Definition of trim one's sails (to the wind) in English:

trim one's sails (to the wind)

phrase

  • Make changes to suit one's new circumstances.

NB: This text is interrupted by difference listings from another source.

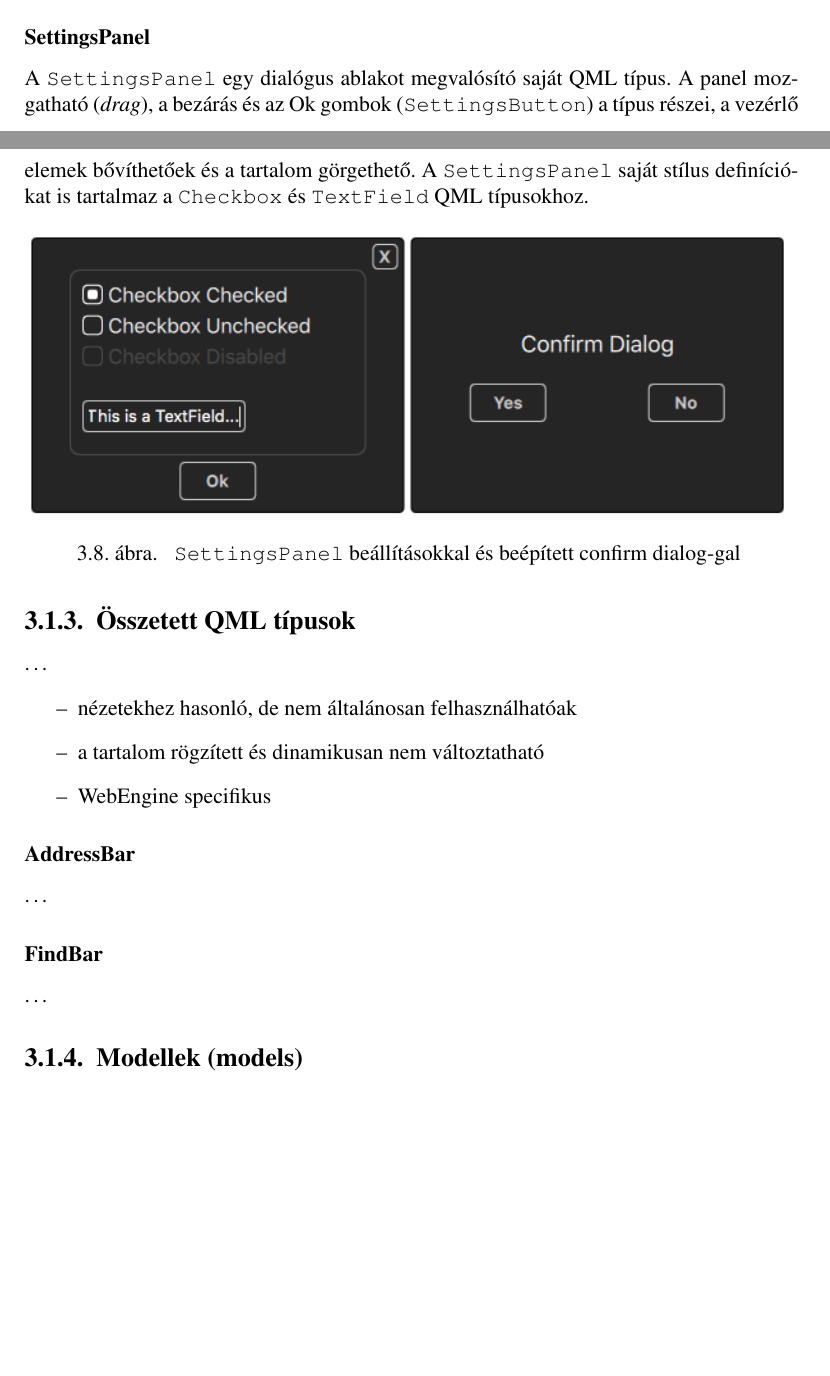
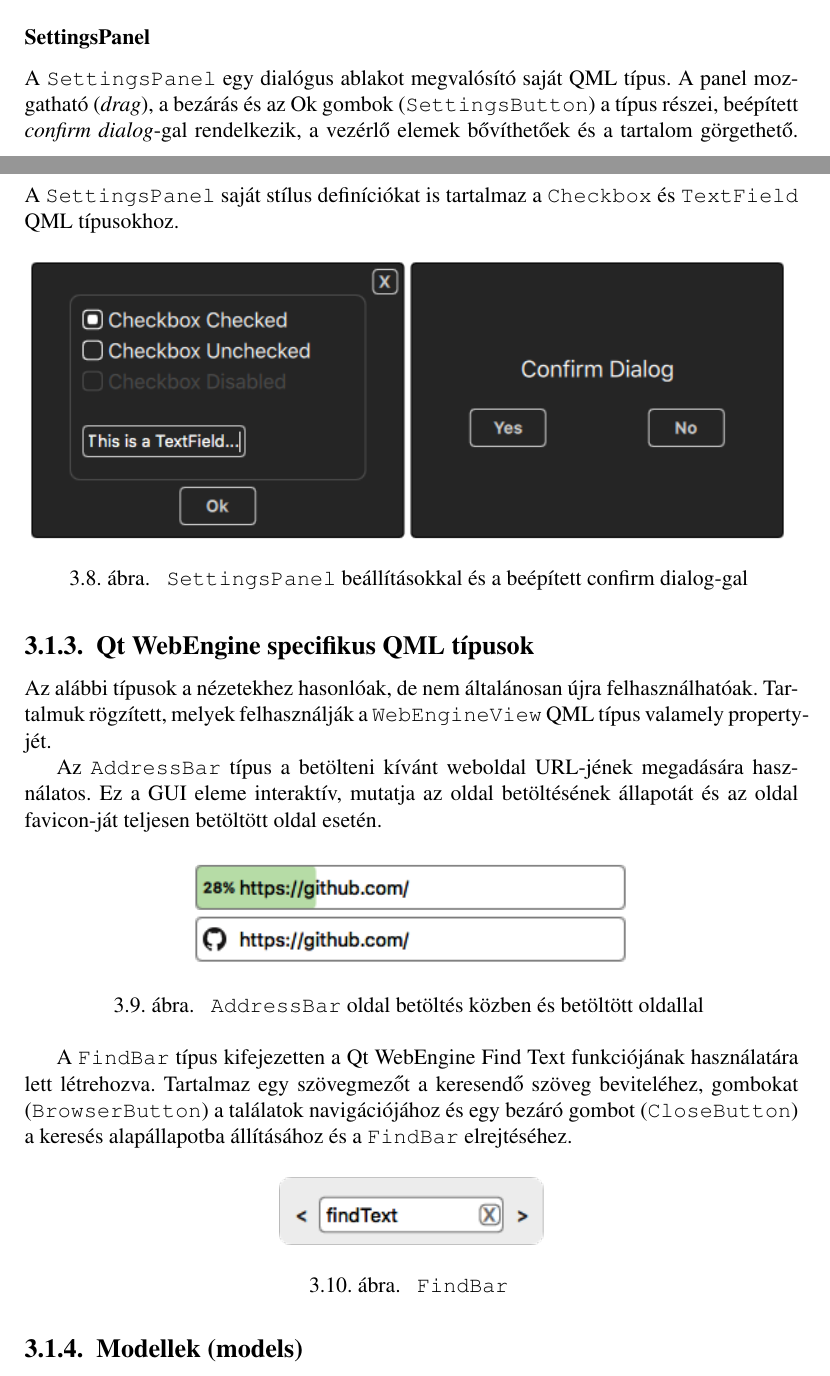
Before and after one commit to stampho/diplomamunka, a LaTeX thesis (diplomamunka.tex): two parts of pages 46 and 47 of 55, joined at a grey line, cut so that both start at the same text, the shorter picture padded with empty space. Compiled offline with pdfLaTeX.

Commit message:
Demo: Document Qt WebEngine specific QML types

```diff
--- a/diplomamunka.tex
+++ b/diplomamunka.tex
@@ -2266,32 +2266,49 @@ illetve, hogy teljesen vagy csak részben csukódjon össze.
 \subsubsection{SettingsPanel}
 A \texttt{SettingsPanel} egy dialógus ablakot megvalósító saját QML típus. A panel
 mozgatható (\textit{drag}), a bezárás és az Ok gombok (\texttt{SettingsButton}) a típus
-részei, a vezérlő elemek bővíthetőek és a tartalom görgethető. A
-\texttt{SettingsPanel} saját stílus definíciókat is tartalmaz a \texttt{Checkbox} és
-\texttt{TextField} QML típusokhoz.
+részei, beépített \textit{confirm dialog}-gal rendelkezik, a vezérlő elemek bővíthetőek
+és a tartalom görgethető. A \texttt{SettingsPanel} saját stílus definíciókat is tartalmaz
+a \texttt{Checkbox} és \texttt{TextField} QML típusokhoz.
 
 \begin{figure}[H]
     \centering
     \includegraphics[scale=0.7]{SettingsPanel}
     \caption{
         \label{fig:settings-panel}
-        \texttt{SettingsPanel} beállításokkal és beépített confirm dialog-gal
+        \texttt{SettingsPanel} beállításokkal és a beépített confirm dialog-gal
     }
 \end{figure}
 
-\subsection{Összetett QML típusok}
-\dots
-\begin{itemize}
-    \item nézetekhez hasonló, de nem általánosan felhasználhatóak
-    \item a tartalom rögzített és dinamikusan nem változtatható
-    \item WebEngine specifikus
-\end{itemize}
-
-\subsubsection{AddressBar}
-\dots
-
-\subsubsection{FindBar}
-\dots
+\subsection{Qt WebEngine specifikus QML típusok}
+Az alábbi típusok a nézetekhez hasonlóak, de nem általánosan újra felhasználhatóak.
+Tartalmuk rögzített, melyek felhasználják a \texttt{WebEngineView} QML típus valamely
+property-jét.
+
+Az \texttt{AddressBar} típus a betölteni kívánt weboldal URL-jének megadására használatos.
+Ez a GUI eleme interaktív, mutatja az oldal betöltésének állapotát és az oldal favicon-ját
+teljesen betöltött oldal esetén.
+\begin{figure}[H]
+    \centering
+    \includegraphics[scale=0.8]{AddressBar}
+    \caption{
+        \label{fig:address-bar}
+        \texttt{AddressBar} oldal betöltés közben és betöltött oldallal
+    }
+\end{figure}
+
+A \texttt{FindBar} típus kifejezetten a Qt WebEngine Find Text funkciójának használatára
+lett létrehozva. Tartalmaz egy szövegmezőt a keresendő szöveg beviteléhez, gombokat
+(\texttt{BrowserButton}) a találatok navigációjához és egy bezáró gombot
+(\texttt{CloseButton}) a keresés alapállapotba állításához és a \texttt{FindBar}
+elrejtéséhez.
+\begin{figure}[H]
+    \centering
+    \includegraphics[scale=0.8]{FindBar}
+    \caption{
+        \label{fig:find-bar}
+        \texttt{FindBar}
+    }
+\end{figure}
 
 \subsection{Modellek (models)}
 \begin{itemize}
```
Also changed, not shown: figures/AddressBar.png (added), figures/FindBar.png (added).
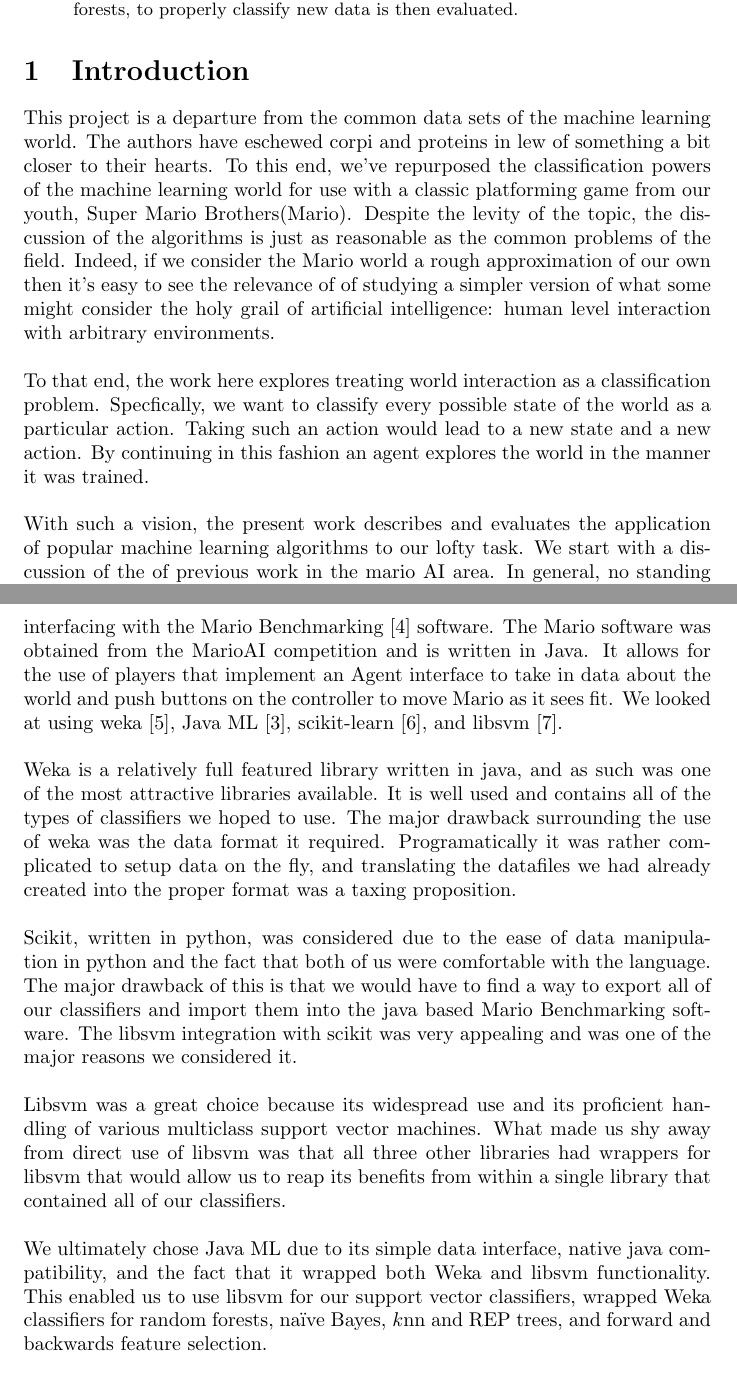
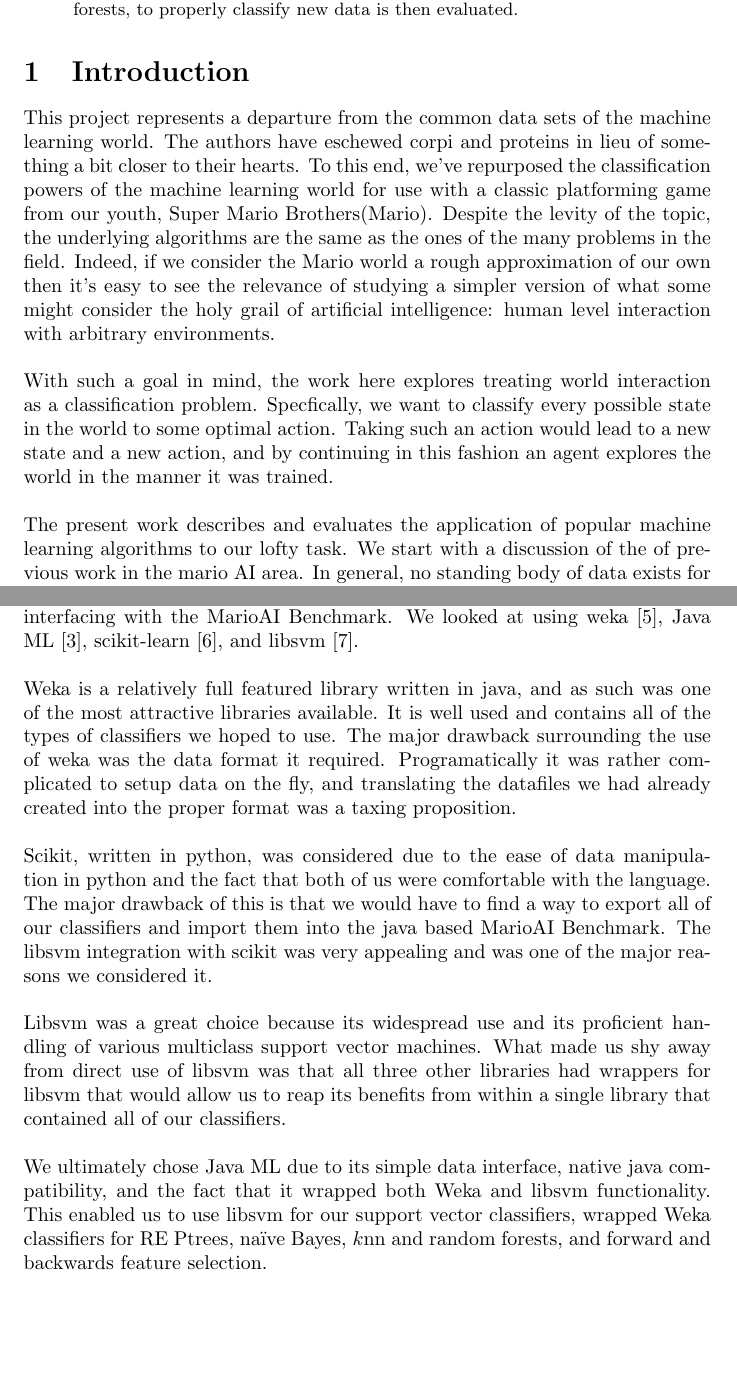
Before and after one commit to melink14/6.867-Final-Project, a LaTeX paper (6867report.tex): two parts of pages 1 and 5 of 15, joined at a grey line, cut so that both start at the same text, the shorter picture padded with empty space. Compiled offline with pdfLaTeX.

Commit message:
Final revisions

```diff
--- a/6867report.tex
+++ b/6867report.tex
@@ -16,11 +16,11 @@
 \end{abstract}
 
 \section{Introduction}     % section 1
-This project is a departure from the common data sets of the machine learning world. The authors have eschewed corpi and proteins in lew of something a bit closer to their hearts.  To this end, we've repurposed the classification powers of the machine learning world for use with a classic platforming game from our youth, Super Mario Brothers(Mario).  Despite the levity of the topic, the discussion of the algorithms is just as reasonable as the common problems of the field.  Indeed, if we consider the Mario world a rough approximation of our own then it's easy to see the relevance of of studying a simpler version of what some might consider the holy grail of artificial intelligence: human level interaction with arbitrary environments.
+This project represents a departure from the common data sets of the machine learning world. The authors have eschewed corpi and proteins in lieu of something a bit closer to their hearts.  To this end, we've repurposed the classification powers of the machine learning world for use with a classic platforming game from our youth, Super Mario Brothers(Mario).  Despite the levity of the topic, the underlying algorithms are the same as the ones of the  many problems in the field.  Indeed, if we consider the Mario world a rough approximation of our own then it's easy to see the relevance of studying a simpler version of what some might consider the holy grail of artificial intelligence: human level interaction with arbitrary environments.
 \newline\newline
-To that end, the work here explores treating world interaction as a classification problem.  Specfically, we want to classify every possible state of the world as a particular action. Taking such an action would lead to a new state and a new action.  By continuing in this fashion an agent explores the world in the manner it was trained.
+With such a goal in mind, the work here explores treating world interaction as a classification problem.  Specfically, we want to classify every possible state in the world to some optimal action. Taking such an action would lead to a new state and a new action, and by continuing in this fashion an agent explores the world in the manner it was trained.
 \newline\newline
-With such a vision, the present work describes and evaluates the application of popular machine learning algorithms to our lofty task.  We start with a discussion of the of previous work in the mario AI area.  In general, no standing body of data exists for the Mario domain.  To overcome this obstacle we developed a system for generating a dataset corresponding to optimal actions in response to the current environment.  A description of this process and various attempted optimizations appears in Section \ref{sec:datagen}.  With data in hand, the authors attempt to create a Mario agent by applying popular machine learning algorithms to said data.  Each classifier is described in turn in Section \ref{sec:class}.  Section \ref{sec:results} evaluates the previously described classifiers using common performance metrics as well as actual performance on unknown Mario levels.  We end with a discussion of future work and a conclusion.
+The present work describes and evaluates the application of popular machine learning algorithms to our lofty task.  We start with a discussion of the of previous work in the mario AI area.  In general, no standing body of data exists for the Mario domain.  To overcome this obstacle we developed a system for generating a dataset corresponding to optimal actions in response to the current environment.  A description of this process and various attempted optimizations appears in Section \ref{sec:datagen}.  With data in hand, the authors attempt to create a Mario agent by applying popular machine learning algorithms to said data.  Each classifier is described in turn in Section \ref{sec:class}.  Section \ref{sec:results} evaluates the previously described classifiers using common performance metrics as well as actual performance on unknown Mario levels.  We end with a discussion of future work and a conclusion.
 
 \subsection{Division of Work}
 
@@ -61,10 +61,7 @@
 \subsubsection{Libraries}
 We considered several libraries for this project and ultimately settled on Java ML \cite{javaml}. Our main
 requirements were that it support the various classifiers we wished to use, have an implementation of feature
-selection, and be capable of interfacing with the Mario Benchmarking \cite{mariobenchmark} software. The
-Mario software was obtained from the MarioAI competition and is written in Java. It allows for the use of
-players that implement an Agent interface to take in data about the world and push buttons on the controller
-to move Mario as it sees fit. We looked at using weka \cite{weka}, Java ML \cite{javaml}, scikit-learn
+selection, and be capable of interfacing with the MarioAI Benchmark. We looked at using weka \cite{weka}, Java ML \cite{javaml}, scikit-learn
 \cite{scikit}, and libsvm \cite{libsvm}.
 \newline\newline
 Weka is a relatively full featured library written in java, and as such was one of the most attractive libraries
@@ -74,7 +71,7 @@
 \newline\newline
 Scikit, written in python, was considered due to the ease of data manipulation in python and the fact that both
 of us were comfortable with the language. The major drawback of this is that we would have to find a way to
-export all of our classifiers and import them into the java based Mario Benchmarking software. The libsvm
+export all of our classifiers and import them into the java based MarioAI Benchmark. The libsvm
 integration with scikit was very appealing and was one of the major reasons we considered it.
 \newline\newline
 Libsvm was a great choice because its widespread use and its proficient handling of various multiclass support
@@ -83,7 +80,7 @@
 \newline\newline
 We ultimately chose Java ML due to its simple data interface, native java compatibility, and the fact that it
 wrapped both Weka and libsvm functionality. This enabled us to use libsvm for our support vector classifiers,
-wrapped Weka classifiers for random forests, na\"{i}ve Bayes, $k$nn and REP trees, and forward and backwards feature
+wrapped Weka classifiers for RE Ptrees, na\"{i}ve Bayes, $k$nn and random forests, and forward and backwards feature
 selection.
 
 \subsection{$k$nn}
```
Also changed, not shown: 6867report.pdf, 6867report.tex (22 more changed lines).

    • ‘Briefly, since the hour is late, let us take a quick look at what strikes the Professor as an example of an academic trimming her sails to the wind.’
    • ‘In terms of the existing business, the British market - which accounts for 28% of pre-tax profits - is the one most likely to force Goggin to trim his sails.’
    • ‘If we are sailors, we will have to trim our sails and put them up.’
    • ‘The courts have rightly trimmed his sails on that issue.’
    • ‘Whatever you might think of him and his ideas, it can't be said that McClintock trims his sails to match his audience.’
    • ‘We're hoping Congress can go on somewhat of a fiscal diet and start trimming their sails and stop spending so much money.’
    • ‘Smith has always shown an ability to sense which way the political wind is blowing and has trimmed his sails accordingly.’
    • ‘So I've sailed under false colors many a time, trimming my sails to the prevailing winds.’
    • ‘And Mr. Welch's singular skill has been taking fat, inefficient corporations and trimming their sails.’
    • ‘Yes, sometimes, especially when your job is on the line, you need to trim your sails to the prevailing winds - that's life.’